Problem
Could you restate all of the entries, word for word?
Segment Start: Dataset
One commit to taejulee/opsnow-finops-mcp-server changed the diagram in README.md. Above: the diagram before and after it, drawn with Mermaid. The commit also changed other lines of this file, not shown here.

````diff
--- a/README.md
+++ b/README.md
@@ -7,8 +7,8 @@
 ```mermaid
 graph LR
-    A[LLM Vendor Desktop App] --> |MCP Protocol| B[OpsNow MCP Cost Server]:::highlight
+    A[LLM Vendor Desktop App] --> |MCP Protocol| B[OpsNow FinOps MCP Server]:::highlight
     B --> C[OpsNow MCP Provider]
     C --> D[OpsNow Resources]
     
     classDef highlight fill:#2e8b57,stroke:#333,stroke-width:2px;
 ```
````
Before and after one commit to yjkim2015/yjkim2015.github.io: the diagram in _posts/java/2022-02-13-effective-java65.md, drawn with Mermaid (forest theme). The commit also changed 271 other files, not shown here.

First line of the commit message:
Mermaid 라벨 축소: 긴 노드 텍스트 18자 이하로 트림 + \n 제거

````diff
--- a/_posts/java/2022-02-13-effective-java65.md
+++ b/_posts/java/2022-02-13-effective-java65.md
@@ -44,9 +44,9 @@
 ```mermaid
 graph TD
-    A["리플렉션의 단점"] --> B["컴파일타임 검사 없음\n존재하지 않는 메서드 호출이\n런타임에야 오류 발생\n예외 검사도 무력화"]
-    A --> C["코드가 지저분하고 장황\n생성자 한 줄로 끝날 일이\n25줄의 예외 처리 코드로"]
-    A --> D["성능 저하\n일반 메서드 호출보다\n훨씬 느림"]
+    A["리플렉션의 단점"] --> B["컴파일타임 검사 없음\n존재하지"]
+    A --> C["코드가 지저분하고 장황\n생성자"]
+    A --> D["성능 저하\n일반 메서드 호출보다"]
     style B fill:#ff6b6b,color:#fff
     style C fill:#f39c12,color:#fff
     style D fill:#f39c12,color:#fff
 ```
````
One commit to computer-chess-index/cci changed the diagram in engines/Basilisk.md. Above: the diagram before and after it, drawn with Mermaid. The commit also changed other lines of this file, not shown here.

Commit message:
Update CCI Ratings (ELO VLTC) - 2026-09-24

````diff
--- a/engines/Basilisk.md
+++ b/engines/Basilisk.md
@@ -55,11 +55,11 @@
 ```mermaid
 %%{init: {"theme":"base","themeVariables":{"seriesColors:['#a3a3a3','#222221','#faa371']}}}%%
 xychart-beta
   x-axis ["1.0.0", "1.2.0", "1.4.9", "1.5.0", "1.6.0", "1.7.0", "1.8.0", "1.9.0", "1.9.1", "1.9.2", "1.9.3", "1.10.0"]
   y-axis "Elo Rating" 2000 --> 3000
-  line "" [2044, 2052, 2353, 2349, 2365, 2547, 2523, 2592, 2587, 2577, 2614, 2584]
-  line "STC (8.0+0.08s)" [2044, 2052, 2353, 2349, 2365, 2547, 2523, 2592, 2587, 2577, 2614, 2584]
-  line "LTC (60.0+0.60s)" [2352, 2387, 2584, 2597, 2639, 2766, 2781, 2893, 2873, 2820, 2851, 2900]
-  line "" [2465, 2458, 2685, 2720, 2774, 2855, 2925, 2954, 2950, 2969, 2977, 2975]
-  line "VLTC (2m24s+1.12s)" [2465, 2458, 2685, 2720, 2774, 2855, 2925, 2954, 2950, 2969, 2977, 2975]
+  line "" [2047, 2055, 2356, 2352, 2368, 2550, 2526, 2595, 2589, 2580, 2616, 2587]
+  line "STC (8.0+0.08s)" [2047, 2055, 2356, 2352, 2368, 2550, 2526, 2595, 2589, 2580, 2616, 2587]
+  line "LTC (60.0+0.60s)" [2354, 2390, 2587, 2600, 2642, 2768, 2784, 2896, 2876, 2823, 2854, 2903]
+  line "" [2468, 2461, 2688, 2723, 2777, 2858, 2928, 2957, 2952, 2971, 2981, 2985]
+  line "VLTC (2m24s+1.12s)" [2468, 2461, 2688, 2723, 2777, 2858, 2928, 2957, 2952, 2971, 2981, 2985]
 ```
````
Segment End: Dataset
Reply to the task
One commit to taejulee/opsnow-finops-mcp-server changed the diagram in README.md. Above: the diagram before and after it, drawn with Mermaid. The commit also changed other lines of this file, not shown here.

````diff
--- a/README.md
+++ b/README.md
@@ -7,8 +7,8 @@
 ```mermaid
 graph LR
-    A[LLM Vendor Desktop App] --> |MCP Protocol| B[OpsNow MCP Cost Server]:::highlight
+    A[LLM Vendor Desktop App] --> |MCP Protocol| B[OpsNow FinOps MCP Server]:::highlight
     B --> C[OpsNow MCP Provider]
     C --> D[OpsNow Resources]
     
     classDef highlight fill:#2e8b57,stroke:#333,stroke-width:2px;
 ```
````
Before and after one commit to yjkim2015/yjkim2015.github.io: the diagram in _posts/java/2022-02-13-effective-java65.md, drawn with Mermaid (forest theme). The commit also changed 271 other files, not shown here.

First line of the commit message:
Mermaid 라벨 축소: 긴 노드 텍스트 18자 이하로 트림 + \n 제거

````diff
--- a/_posts/java/2022-02-13-effective-java65.md
+++ b/_posts/java/2022-02-13-effective-java65.md
@@ -44,9 +44,9 @@
 ```mermaid
 graph TD
-    A["리플렉션의 단점"] --> B["컴파일타임 검사 없음\n존재하지 않는 메서드 호출이\n런타임에야 오류 발생\n예외 검사도 무력화"]
-    A --> C["코드가 지저분하고 장황\n생성자 한 줄로 끝날 일이\n25줄의 예외 처리 코드로"]
-    A --> D["성능 저하\n일반 메서드 호출보다\n훨씬 느림"]
+    A["리플렉션의 단점"] --> B["컴파일타임 검사 없음\n존재하지"]
+    A --> C["코드가 지저분하고 장황\n생성자"]
+    A --> D["성능 저하\n일반 메서드 호출보다"]
     style B fill:#ff6b6b,color:#fff
     style C fill:#f39c12,color:#fff
     style D fill:#f39c12,color:#fff
 ```
````
One commit to computer-chess-index/cci changed the diagram in engines/Basilisk.md. Above: the diagram before and after it, drawn with Mermaid. The commit also changed other lines of this file, not shown here.

Commit message:
Update CCI Ratings (ELO VLTC) - 2026-09-24

````diff
--- a/engines/Basilisk.md
+++ b/engines/Basilisk.md
@@ -55,11 +55,11 @@
 ```mermaid
 %%{init: {"theme":"base","themeVariables":{"seriesColors:['#a3a3a3','#222221','#faa371']}}}%%
 xychart-beta
   x-axis ["1.0.0", "1.2.0", "1.4.9", "1.5.0", "1.6.0", "1.7.0", "1.8.0", "1.9.0", "1.9.1", "1.9.2", "1.9.3", "1.10.0"]
   y-axis "Elo Rating" 2000 --> 3000
-  line "" [2044, 2052, 2353, 2349, 2365, 2547, 2523, 2592, 2587, 2577, 2614, 2584]
-  line "STC (8.0+0.08s)" [2044, 2052, 2353, 2349, 2365, 2547, 2523, 2592, 2587, 2577, 2614, 2584]
-  line "LTC (60.0+0.60s)" [2352, 2387, 2584, 2597, 2639, 2766, 2781, 2893, 2873, 2820, 2851, 2900]
-  line "" [2465, 2458, 2685, 2720, 2774, 2855, 2925, 2954, 2950, 2969, 2977, 2975]
-  line "VLTC (2m24s+1.12s)" [2465, 2458, 2685, 2720, 2774, 2855, 2925, 2954, 2950, 2969, 2977, 2975]
+  line "" [2047, 2055, 2356, 2352, 2368, 2550, 2526, 2595, 2589, 2580, 2616, 2587]
+  line "STC (8.0+0.08s)" [2047, 2055, 2356, 2352, 2368, 2550, 2526, 2595, 2589, 2580, 2616, 2587]
+  line "LTC (60.0+0.60s)" [2354, 2390, 2587, 2600, 2642, 2768, 2784, 2896, 2876, 2823, 2854, 2903]
+  line "" [2468, 2461, 2688, 2723, 2777, 2858, 2928, 2957, 2952, 2971, 2981, 2985]
+  line "VLTC (2m24s+1.12s)" [2468, 2461, 2688, 2723, 2777, 2858, 2928, 2957, 2952, 2971, 2981, 2985]
 ```
````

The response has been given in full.